By Erik Sherman

May 18, 2022 at 08:10 AM

Low interest rates and rising inflation drive a demand for returns from residential real estate.

Institutional purchases of US homes are on the upswing according to data from the National Association of Realtors. Agreeing with other data sources, the analysis suggests that institutional investors, reacting to macroeconomic forces, are taking a significant portion of existing home sales with a likely emphasis on lower-priced units that would otherwise be available to first-time and lower-income buyers.

Using property deed records from Black Knight, the NAR analysis found that institutional buyers were 13.2% of the residential sales market in 2021, up from 11.8% in 2020. As with an analysis recently done in Newark, New Jersey, the data rests on a definition of institutional buyers being companies, corporations, or limited liability companies.

That has a potential shortcoming in that smaller buyers of homes might use an LLC under recommendations from lawyers and CPAs to protect their personal finances by such a business structure. However, it still suggests that, whether by an institution or smaller investor, a significant amount of property is coming off the market as private homes and being turned into rental units.

There was also a correlation between where institutional purchases were heaviest and the availability of homes: “in counties where the investor share was higher than the national average, listings were down 7% year-over-year as of March 2022, and in counties where the investor share was lower than the national average, listings were down just 4% year-over-year. Texas led all states with the highest share of institutional buyers (28%), followed by Georgia (19%), Oklahoma (18%), Alabama (18%) and Mississippi (17%).”
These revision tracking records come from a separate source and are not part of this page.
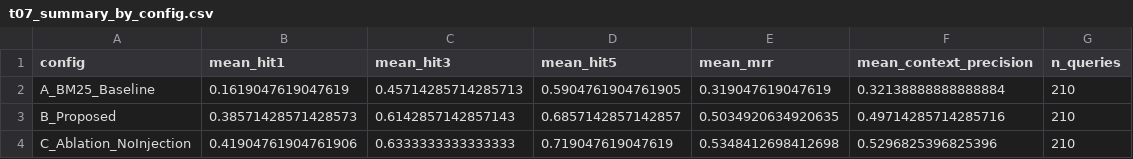
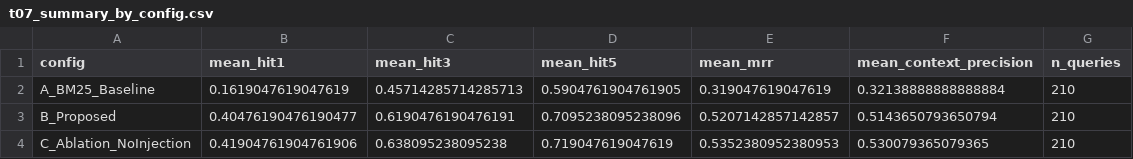
Before and after one commit to jasoncedrick/LGSDeliveryRAGAssistant, a CSV file: experiments/t07_summary_by_config.csv, drawn as a sheet.

```diff
--- a/experiments/t07_summary_by_config.csv
+++ b/experiments/t07_summary_by_config.csv
@@ -2,3 +2,3 @@ config,mean_hit1,mean_hit3,mean_hit5,mean_mrr,mean_context_precision,n_queries
 A_BM25_Baseline,0.1619047619047619,0.45714285714285713,0.5904761904761905,0.319047619047619,0.32138888888888884,210
-B_Proposed,0.38571428571428573,0.6142857142857143,0.6857142857142857,0.5034920634920635,0.49714285714285716,210
-C_Ablation_NoInjection,0.41904761904761906,0.6333333333333333,0.719047619047619,0.5348412698412698,0.5296825396825396,210
+B_Proposed,0.40476190476190477,0.6190476190476191,0.7095238095238096,0.5207142857142857,0.5143650793650794,210
+C_Ablation_NoInjection,0.41904761904761906,0.638095238095238,0.719047619047619,0.5352380952380953,0.530079365079365,210
```
Also changed, not shown: experiments/t07_master_results_test.csv, 2 other files.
In addition, median prices that institutional investors paid were about 26% lower than the median prices in the same states. “The difference could be due to differences in quality of homes being purchased, as suggested by the NAR survey where 42% of respondents reported that institutional investors were purchasing homes that needed repair,” the analysis noted. “States with a higher share of institutional buyers than nationally had a lower price difference of 20% while states with a lower share of institutional buyers had a price difference of 30%, which indicates that more competition among institutional investors tends to push up their price offers.”

A second major finding was that institutional buyers tended to purchase homes in areas with strong housing and rental markets as well as high incomes. Additionally, there was a correlation between institutional purchases and “a high density of minority groups especially Black households, with twice as many Black households in markets with higher share of institutional buyers.”

The third major finding conflicted with the image of institutional buyers simply outbidding individuals for houses. The offer price is about the same as non-institutional buyers, but they “offer cash and services that home sellers prefer.”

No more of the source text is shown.